“The last time we had a recruiting drive, we prepared more than 400 packages and in four days we had 14 people show up,” he said. “This time we had more than 1,000 show up ready to ship to training despite a suicide bomber. It shows the progress we are making. Three months ago people were too afraid to be seen around coalition forces. Now they won’t be denied the chance to participate.”
During the recruiting drive, an estimated 1,000 applicants were approved and became, in effect, the first Iraqis here to take responsibility for the safety of their fellow citizens. However, about midway through the registration process, a suicide bomb blast killed more than 60 people waiting in line and injured many more.
“The suicide bombing was something that backfired for the insurgency here,” said Rice.
Despite the attack, many of the people waiting to enter the site stayed to finish the registration process.
“It was quite encouraging actually, to see a couple of guys who were wounded by shrapnel refuse to leave until they had applied,” he said.
After the applicants were processed and accepted for training, they were given instructions to come back approximately a week later for transport to their basic training in Baghdad.
“Once there, they will spend 10 weeks going through basic police instruction. When they get back from the academy, we will get them coordinated and ready to begin working the streets of Ramadi.”
One of the first men to be processed through and declared fit to ship was former Iraqi officer Ala’a Marzok. Although a veteran of the battles against the insurgency here in Iraq, this time he had a more personal reason for joining the police force.
“I need the situation to be safe here,” he said. “My brother was killed by insurgents. We need to kill them before they kill us.”

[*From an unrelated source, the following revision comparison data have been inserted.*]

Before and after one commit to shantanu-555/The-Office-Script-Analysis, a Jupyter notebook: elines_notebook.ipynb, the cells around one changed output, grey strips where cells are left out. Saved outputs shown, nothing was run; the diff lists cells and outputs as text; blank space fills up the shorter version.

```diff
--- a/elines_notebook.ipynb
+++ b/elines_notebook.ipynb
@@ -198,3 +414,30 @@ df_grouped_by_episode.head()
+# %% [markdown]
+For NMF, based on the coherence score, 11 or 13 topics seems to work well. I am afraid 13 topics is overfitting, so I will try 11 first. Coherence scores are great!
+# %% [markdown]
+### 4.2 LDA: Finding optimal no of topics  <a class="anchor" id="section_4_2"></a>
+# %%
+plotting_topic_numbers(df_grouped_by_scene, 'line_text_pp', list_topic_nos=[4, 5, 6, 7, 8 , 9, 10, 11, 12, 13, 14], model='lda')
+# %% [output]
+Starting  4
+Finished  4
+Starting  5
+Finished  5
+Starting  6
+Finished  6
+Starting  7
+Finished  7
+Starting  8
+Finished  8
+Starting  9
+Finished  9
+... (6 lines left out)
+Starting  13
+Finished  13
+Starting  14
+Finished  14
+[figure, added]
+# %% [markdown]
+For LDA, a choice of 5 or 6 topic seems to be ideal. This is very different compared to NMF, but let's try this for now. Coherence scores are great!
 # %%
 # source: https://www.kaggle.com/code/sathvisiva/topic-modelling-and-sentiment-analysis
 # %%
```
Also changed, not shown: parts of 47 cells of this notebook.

Despite the dangers to themselves and their families, the lines of men applying to become police officers here and around Iraq are proof that the battle against the insurgency is being won and that peace can be established in Iraq.